- **RECORDS FOR PROCESSING**
Start of Block

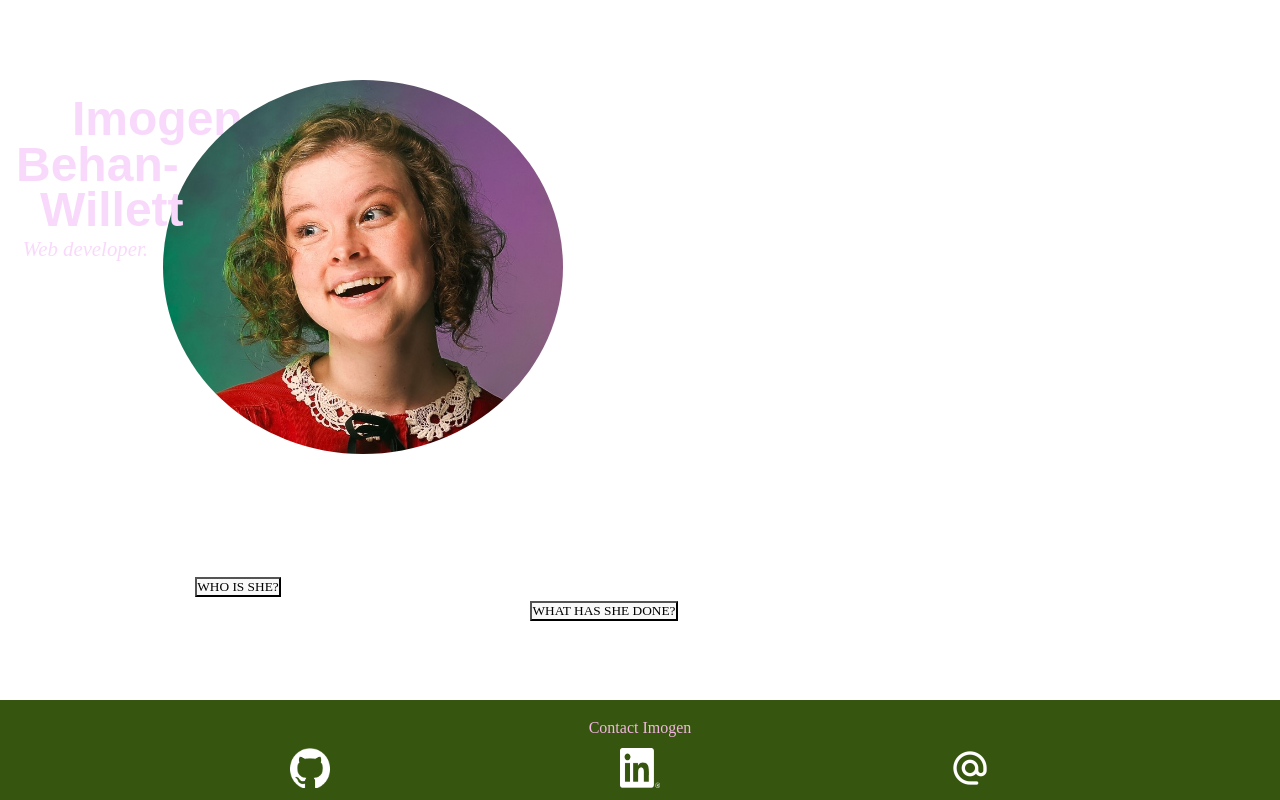
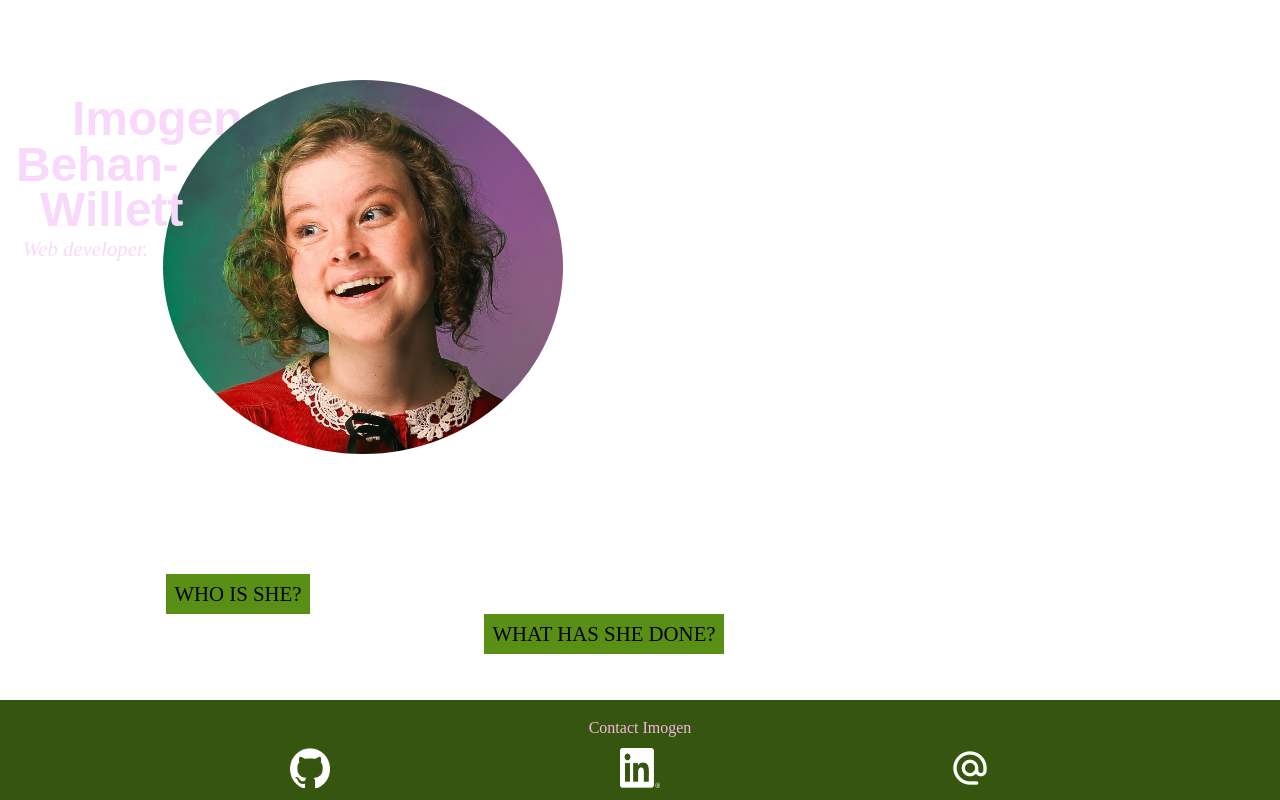
Before and after one commit to ibehanwillett/portfolio, a React (Vite) app: page / in a window 1280 px wide. Built offline with nearby package versions, Linux system fonts and the light colour scheme; a web font is replaced by a local one.

Commit message:
styling home button

```diff
--- a/src/components/TextHoverBtn.jsx
+++ b/src/components/TextHoverBtn.jsx
@@ -9,7 +9,11 @@ const TextHoverBtn = ({ defaulttxt, hovertxt }) => {
                         onMouseLeave={() => setShow(false)}>
                             {defaulttxt}
                             {show && (
-                                <div>{hovertxt}</div>
+                                <div>
+                                  <i>
+                                    {hovertxt}
+                                  </i>
+                                </div>
                             )}
                         </button>
     </>
--- a/src/index.css
+++ b/src/index.css
@@ -62,6 +62,7 @@ h2 {
   cursor: pointer;
   transition: border-color 0.25s;
 } */
+
 /*
 button:hover {
   border-color: #646cff;
--- a/src/styles/home-style.css
+++ b/src/styles/home-style.css
@@ -52,19 +52,12 @@
     /* padding: 0em 4.5em 1em; */
 }
 
-/* #buttons {
-    display: flex;
-    flex-direction: column;
-} */
-/* a {
-    font-size: 1.5em;
-    align-self: flex-end;
-} */
+
 
 /* Styling for buttons */
 
 #grid {
-    margin: 10vh 0 0 0;
+    margin: 10vh 0 5vh 0;
     padding: 5vmin;
     display: flex;
     flex-direction: column;
@@ -92,3 +85,27 @@
     left: 66%;
     text-align: center;
 }
+
+#grid button {
+    background-color: #5A8F15;
+    font-size: 1.3rem;
+    padding: 0.5rem;
+    border-style: none;
+
+}
+
+#grid button:hover {
+    color: #5A8F15;
+    background-color:#f9d9fb;
+    border-style: dotted;
+    border-color: #ff406d;
+}
+
+/* #buttons {
+    display: flex;
+    flex-direction: column;
+} */
+/* a {
+    font-size: 1.5em;
+    align-self: flex-end;
+} */
```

End of Block

Could you reproduce the listing above word for word while leaving out its pictures?

- **OUTPUT OF THE EXERCISE**
Before and after one commit to ibehanwillett/portfolio, a React (Vite) app: page / in a window 1280 px wide. Built offline with nearby package versions, Linux system fonts and the light colour scheme; a web font is replaced by a local one.

Commit message:
styling home button

```diff
--- a/src/components/TextHoverBtn.jsx
+++ b/src/components/TextHoverBtn.jsx
@@ -9,7 +9,11 @@ const TextHoverBtn = ({ defaulttxt, hovertxt }) => {
                         onMouseLeave={() => setShow(false)}>
                             {defaulttxt}
                             {show && (
-                                <div>{hovertxt}</div>
+                                <div>
+                                  <i>
+                                    {hovertxt}
+                                  </i>
+                                </div>
                             )}
                         </button>
     </>
--- a/src/index.css
+++ b/src/index.css
@@ -62,6 +62,7 @@ h2 {
   cursor: pointer;
   transition: border-color 0.25s;
 } */
+
 /*
 button:hover {
   border-color: #646cff;
--- a/src/styles/home-style.css
+++ b/src/styles/home-style.css
@@ -52,19 +52,12 @@
     /* padding: 0em 4.5em 1em; */
 }
 
-/* #buttons {
-    display: flex;
-    flex-direction: column;
-} */
-/* a {
-    font-size: 1.5em;
-    align-self: flex-end;
-} */
+
 
 /* Styling for buttons */
 
 #grid {
-    margin: 10vh 0 0 0;
+    margin: 10vh 0 5vh 0;
     padding: 5vmin;
     display: flex;
     flex-direction: column;
@@ -92,3 +85,27 @@
     left: 66%;
     text-align: center;
 }
+
+#grid button {
+    background-color: #5A8F15;
+    font-size: 1.3rem;
+    padding: 0.5rem;
+    border-style: none;
+
+}
+
+#grid button:hover {
+    color: #5A8F15;
+    background-color:#f9d9fb;
+    border-style: dotted;
+    border-color: #ff406d;
+}
+
+/* #buttons {
+    display: flex;
+    flex-direction: column;
+} */
+/* a {
+    font-size: 1.5em;
+    align-self: flex-end;
+} */
```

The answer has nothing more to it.